> **DATA EXTRACT**
•••

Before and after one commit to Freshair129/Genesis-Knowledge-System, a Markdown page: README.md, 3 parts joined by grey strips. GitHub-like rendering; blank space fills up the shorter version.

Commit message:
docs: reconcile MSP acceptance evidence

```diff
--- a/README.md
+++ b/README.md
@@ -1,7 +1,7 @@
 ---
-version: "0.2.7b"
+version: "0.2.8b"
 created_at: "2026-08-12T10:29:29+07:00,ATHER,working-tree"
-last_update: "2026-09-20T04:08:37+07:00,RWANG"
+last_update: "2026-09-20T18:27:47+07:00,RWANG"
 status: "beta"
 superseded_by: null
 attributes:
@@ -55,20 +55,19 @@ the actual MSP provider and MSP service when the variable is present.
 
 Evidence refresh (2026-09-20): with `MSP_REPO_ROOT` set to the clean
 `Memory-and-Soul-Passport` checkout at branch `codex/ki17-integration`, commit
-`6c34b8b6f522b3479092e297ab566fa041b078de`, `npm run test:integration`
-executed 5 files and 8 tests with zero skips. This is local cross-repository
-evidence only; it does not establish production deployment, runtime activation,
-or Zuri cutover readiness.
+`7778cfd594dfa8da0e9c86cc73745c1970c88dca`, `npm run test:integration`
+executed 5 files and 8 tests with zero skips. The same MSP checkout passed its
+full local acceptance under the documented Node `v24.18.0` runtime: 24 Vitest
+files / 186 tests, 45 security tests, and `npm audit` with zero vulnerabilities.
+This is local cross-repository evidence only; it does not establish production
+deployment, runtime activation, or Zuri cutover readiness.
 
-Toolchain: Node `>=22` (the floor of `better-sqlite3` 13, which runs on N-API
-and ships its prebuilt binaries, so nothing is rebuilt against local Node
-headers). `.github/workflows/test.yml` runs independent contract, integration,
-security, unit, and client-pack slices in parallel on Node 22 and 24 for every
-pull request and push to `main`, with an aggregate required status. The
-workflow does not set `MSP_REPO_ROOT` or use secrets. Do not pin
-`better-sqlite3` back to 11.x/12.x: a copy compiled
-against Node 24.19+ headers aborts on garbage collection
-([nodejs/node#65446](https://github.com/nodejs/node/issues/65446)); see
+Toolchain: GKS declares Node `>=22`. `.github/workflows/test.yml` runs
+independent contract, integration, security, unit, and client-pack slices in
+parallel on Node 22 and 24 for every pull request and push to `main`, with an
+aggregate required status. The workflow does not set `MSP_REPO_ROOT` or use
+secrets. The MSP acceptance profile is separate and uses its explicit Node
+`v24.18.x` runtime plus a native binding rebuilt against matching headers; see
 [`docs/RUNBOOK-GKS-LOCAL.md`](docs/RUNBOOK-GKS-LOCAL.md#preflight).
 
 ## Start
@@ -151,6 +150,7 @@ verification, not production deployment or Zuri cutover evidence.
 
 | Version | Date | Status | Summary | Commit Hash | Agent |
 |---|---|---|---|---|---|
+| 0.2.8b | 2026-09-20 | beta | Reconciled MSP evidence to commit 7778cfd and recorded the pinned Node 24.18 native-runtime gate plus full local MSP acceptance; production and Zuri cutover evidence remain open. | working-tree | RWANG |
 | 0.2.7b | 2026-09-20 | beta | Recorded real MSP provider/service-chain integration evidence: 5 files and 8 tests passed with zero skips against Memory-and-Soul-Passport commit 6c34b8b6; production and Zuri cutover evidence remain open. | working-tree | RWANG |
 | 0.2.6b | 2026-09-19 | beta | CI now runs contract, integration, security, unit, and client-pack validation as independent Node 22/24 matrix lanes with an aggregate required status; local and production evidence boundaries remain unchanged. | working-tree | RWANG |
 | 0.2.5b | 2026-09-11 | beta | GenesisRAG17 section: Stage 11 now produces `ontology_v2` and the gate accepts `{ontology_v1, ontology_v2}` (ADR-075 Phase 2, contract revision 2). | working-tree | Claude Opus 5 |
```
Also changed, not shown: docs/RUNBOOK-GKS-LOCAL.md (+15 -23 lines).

•••

> **WHAT THIS TASK INVOLVES**
Each line of the material above is to be retyped verbatim.

> **FINISHED TASK**
Before and after one commit to Freshair129/Genesis-Knowledge-System, a Markdown page: README.md, 3 parts joined by grey strips. GitHub-like rendering; blank space fills up the shorter version.

Commit message:
docs: reconcile MSP acceptance evidence

```diff
--- a/README.md
+++ b/README.md
@@ -1,7 +1,7 @@
 ---
-version: "0.2.7b"
+version: "0.2.8b"
 created_at: "2026-08-12T10:29:29+07:00,ATHER,working-tree"
-last_update: "2026-09-20T04:08:37+07:00,RWANG"
+last_update: "2026-09-20T18:27:47+07:00,RWANG"
 status: "beta"
 superseded_by: null
 attributes:
@@ -55,20 +55,19 @@ the actual MSP provider and MSP service when the variable is present.
 
 Evidence refresh (2026-09-20): with `MSP_REPO_ROOT` set to the clean
 `Memory-and-Soul-Passport` checkout at branch `codex/ki17-integration`, commit
-`6c34b8b6f522b3479092e297ab566fa041b078de`, `npm run test:integration`
-executed 5 files and 8 tests with zero skips. This is local cross-repository
-evidence only; it does not establish production deployment, runtime activation,
-or Zuri cutover readiness.
+`7778cfd594dfa8da0e9c86cc73745c1970c88dca`, `npm run test:integration`
+executed 5 files and 8 tests with zero skips. The same MSP checkout passed its
+full local acceptance under the documented Node `v24.18.0` runtime: 24 Vitest
+files / 186 tests, 45 security tests, and `npm audit` with zero vulnerabilities.
+This is local cross-repository evidence only; it does not establish production
+deployment, runtime activation, or Zuri cutover readiness.
 
-Toolchain: Node `>=22` (the floor of `better-sqlite3` 13, which runs on N-API
-and ships its prebuilt binaries, so nothing is rebuilt against local Node
-headers). `.github/workflows/test.yml` runs independent contract, integration,
-security, unit, and client-pack slices in parallel on Node 22 and 24 for every
-pull request and push to `main`, with an aggregate required status. The
-workflow does not set `MSP_REPO_ROOT` or use secrets. Do not pin
-`better-sqlite3` back to 11.x/12.x: a copy compiled
-against Node 24.19+ headers aborts on garbage collection
-([nodejs/node#65446](https://github.com/nodejs/node/issues/65446)); see
+Toolchain: GKS declares Node `>=22`. `.github/workflows/test.yml` runs
+independent contract, integration, security, unit, and client-pack slices in
+parallel on Node 22 and 24 for every pull request and push to `main`, with an
+aggregate required status. The workflow does not set `MSP_REPO_ROOT` or use
+secrets. The MSP acceptance profile is separate and uses its explicit Node
+`v24.18.x` runtime plus a native binding rebuilt against matching headers; see
 [`docs/RUNBOOK-GKS-LOCAL.md`](docs/RUNBOOK-GKS-LOCAL.md#preflight).
 
 ## Start
@@ -151,6 +150,7 @@ verification, not production deployment or Zuri cutover evidence.
 
 | Version | Date | Status | Summary | Commit Hash | Agent |
 |---|---|---|---|---|---|
+| 0.2.8b | 2026-09-20 | beta | Reconciled MSP evidence to commit 7778cfd and recorded the pinned Node 24.18 native-runtime gate plus full local MSP acceptance; production and Zuri cutover evidence remain open. | working-tree | RWANG |
 | 0.2.7b | 2026-09-20 | beta | Recorded real MSP provider/service-chain integration evidence: 5 files and 8 tests passed with zero skips against Memory-and-Soul-Passport commit 6c34b8b6; production and Zuri cutover evidence remain open. | working-tree | RWANG |
 | 0.2.6b | 2026-09-19 | beta | CI now runs contract, integration, security, unit, and client-pack validation as independent Node 22/24 matrix lanes with an aggregate required status; local and production evidence boundaries remain unchanged. | working-tree | RWANG |
 | 0.2.5b | 2026-09-11 | beta | GenesisRAG17 section: Stage 11 now produces `ontology_v2` and the gate accepts `{ontology_v1, ontology_v2}` (ADR-075 Phase 2, contract revision 2). | working-tree | Claude Opus 5 |
```
Also changed, not shown: docs/RUNBOOK-GKS-LOCAL.md (+15 -23 lines).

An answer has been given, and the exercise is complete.